CIPR | Center For Inter-American Policy & Research

Tulane University

Happiness Around the World Lecture Synopsis

October 29th, 2010

On October 22, 2010 students, faculty, and staff members filled the Stone Center for Latin American Studies Greenleaf Conference room to engage in lively discussion with Carol Graham, Senior Fellow and Charles Robinson Chair at the Brookings Institution, Public Policy Professor at the University of Maryland and Research Fellow at the Institute for the Study of Labor (IZA) in Bonn, Germany.

Graham’s presentation, “Happiness around the World: The Paradox of Happy Peasants and Miserable Millionaires” addressed the topic of why poor people seem to be happier than millionaires and explained how answering this provocative question “throws a monkey wrench” into contemporary studies of development.

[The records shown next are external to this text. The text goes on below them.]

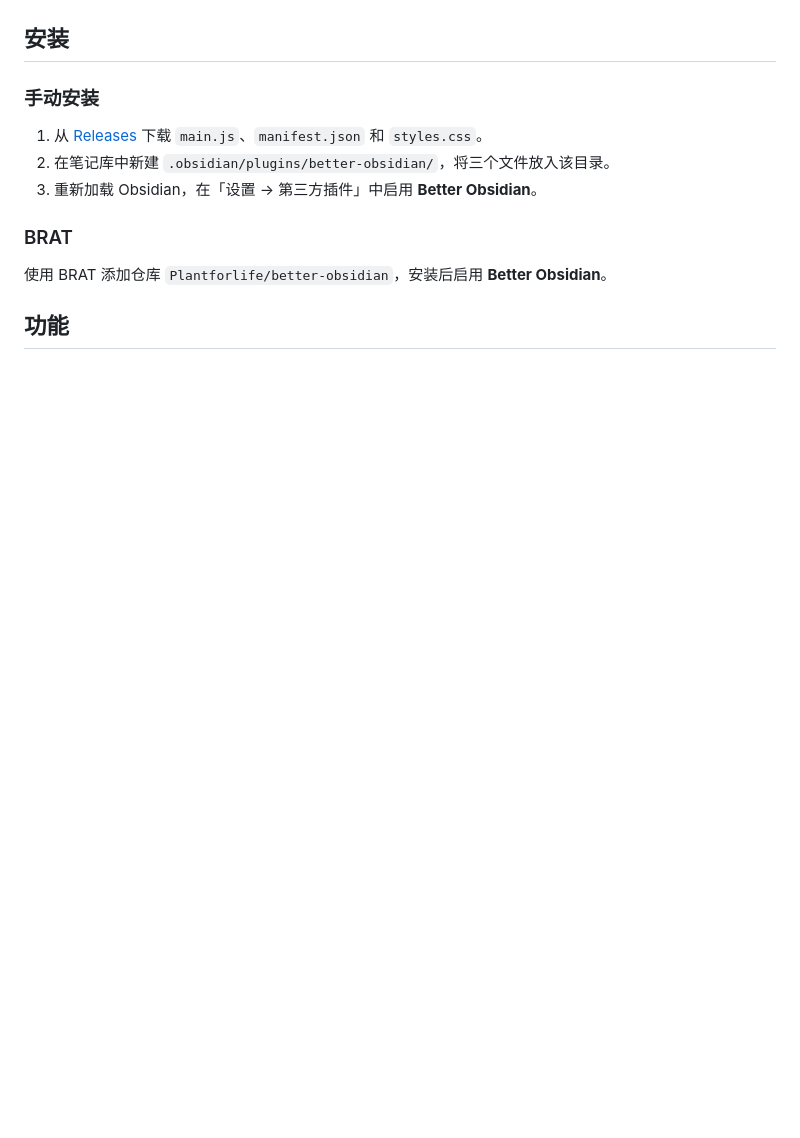
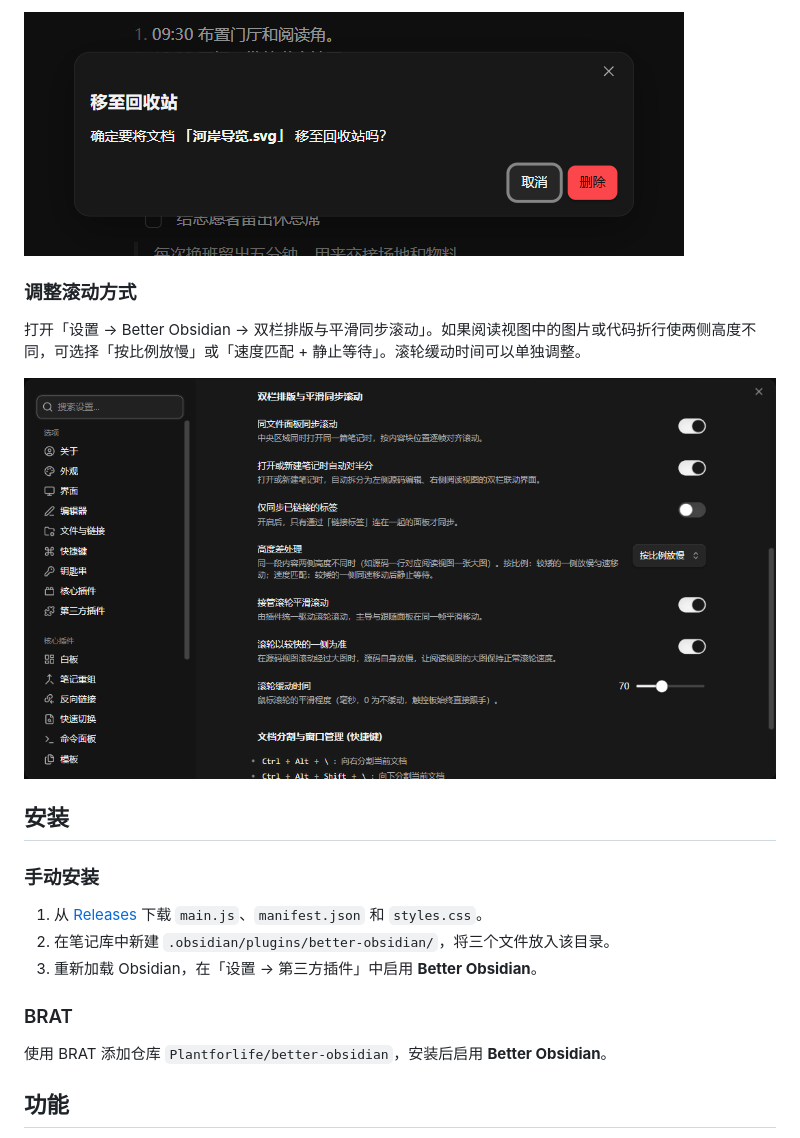
Before and after one commit to Plantforlife/better-obsidian, a Markdown page: README.md, the part around one of its changes. Rendered like a GitHub page; pictures changed too: docs/images/settings.png (added), docs/images/trash-confirmation.png (added); blank space fills up the shorter version.

```diff
--- a/README.md
+++ b/README.md
@@ -8,3 +35,10 @@ Obsidian 桌面端增强插件，整合平滑同步滚动、自动双栏、文
+![移至回收站确认框显示虚构文件河岸导览.svg，提供取消和删除按钮](docs/images/trash-confirmation.png)
+
+### 调整滚动方式
+
+打开「设置 → Better Obsidian → 双栏排版与平滑同步滚动」。如果阅读视图中的图片或代码折行使两侧高度不同，可选择「按比例放慢」或「速度匹配 + 静止等待」。滚轮缓动时间可以单独调整。
+
+![Better Obsidian 设置页显示同文件同步、自动对半分、链接限制、高度差处理和滚轮缓动设置](docs/images/settings.png)
 
 ## 安装
 
```
Also changed, not shown: other parts of README.md (+28 -1 lines), docs/examples/排班脚本.md (added, +23 -0 lines), docs/examples/物料清单.md (added, +9 -0 lines), docs/examples/现场流程.md (added, +11 -0 lines), docs/examples/雾灯书屋开幕手册.md (added, +19 -0 lines), docs/images/code-sync.png (added), docs/images/dual-view.png, docs/images/file-explorer.png (added), docs/images/manual-splits.png (added).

Utilizing happiness surveys alongside standard econometric tools, Graham outlined surprising correlations between individual perceptions of happiness and income and health levels around the world. Individuals living in destitute conditions turn out to be quite happy while miserable millionaires remain “frustrated overachievers.” Income and health are confirmed as relative concepts. Kenyans are just as happy with their health care as are Americans, explained Graham.

Why might rapidly developing countries like China, South Korea, and Brazil show low levels of happiness? Graham reasoned that economic progress is generally accompanied by big changes that force individuals to adapt to uncertain contexts. Adaptation to uncertainty can be both positive and negative. Graham demonstrated the remarkable resiliency of individuals to adapt in times of crisis. When the stock market plummeted in late 2008, for example, surveys revealed a sharp decline (11%) in happiness within the United States. And yet, some months later, happiness levels among Americans began to rebound significantly.

Individuals adapt well to negative changes, too. Some societies get stuck in “bad equilibrium,” Graham explained. Individual attitudes are mediated by norms. Crime matters less to individual perceptions of happiness for those accustomed to petty theft or corruption just as democracy and freedom matter more to the happiness of individuals habituated to stable democratic governments. While happiness surveys can reveal much about individual agency and capabilities, Graham notes, we should use caution when applying these surveys to development policy.

Graham’s upcoming book will address the issue of happiness and policy.

Listen to the Podcast of Graham’s lecture where you can hear more about the findings of her research here.

Lecture summary written by Keri Libby, Roger Thayer Stone Center Student – M.A. Candidate.
Photo courtesy of Tricia Travis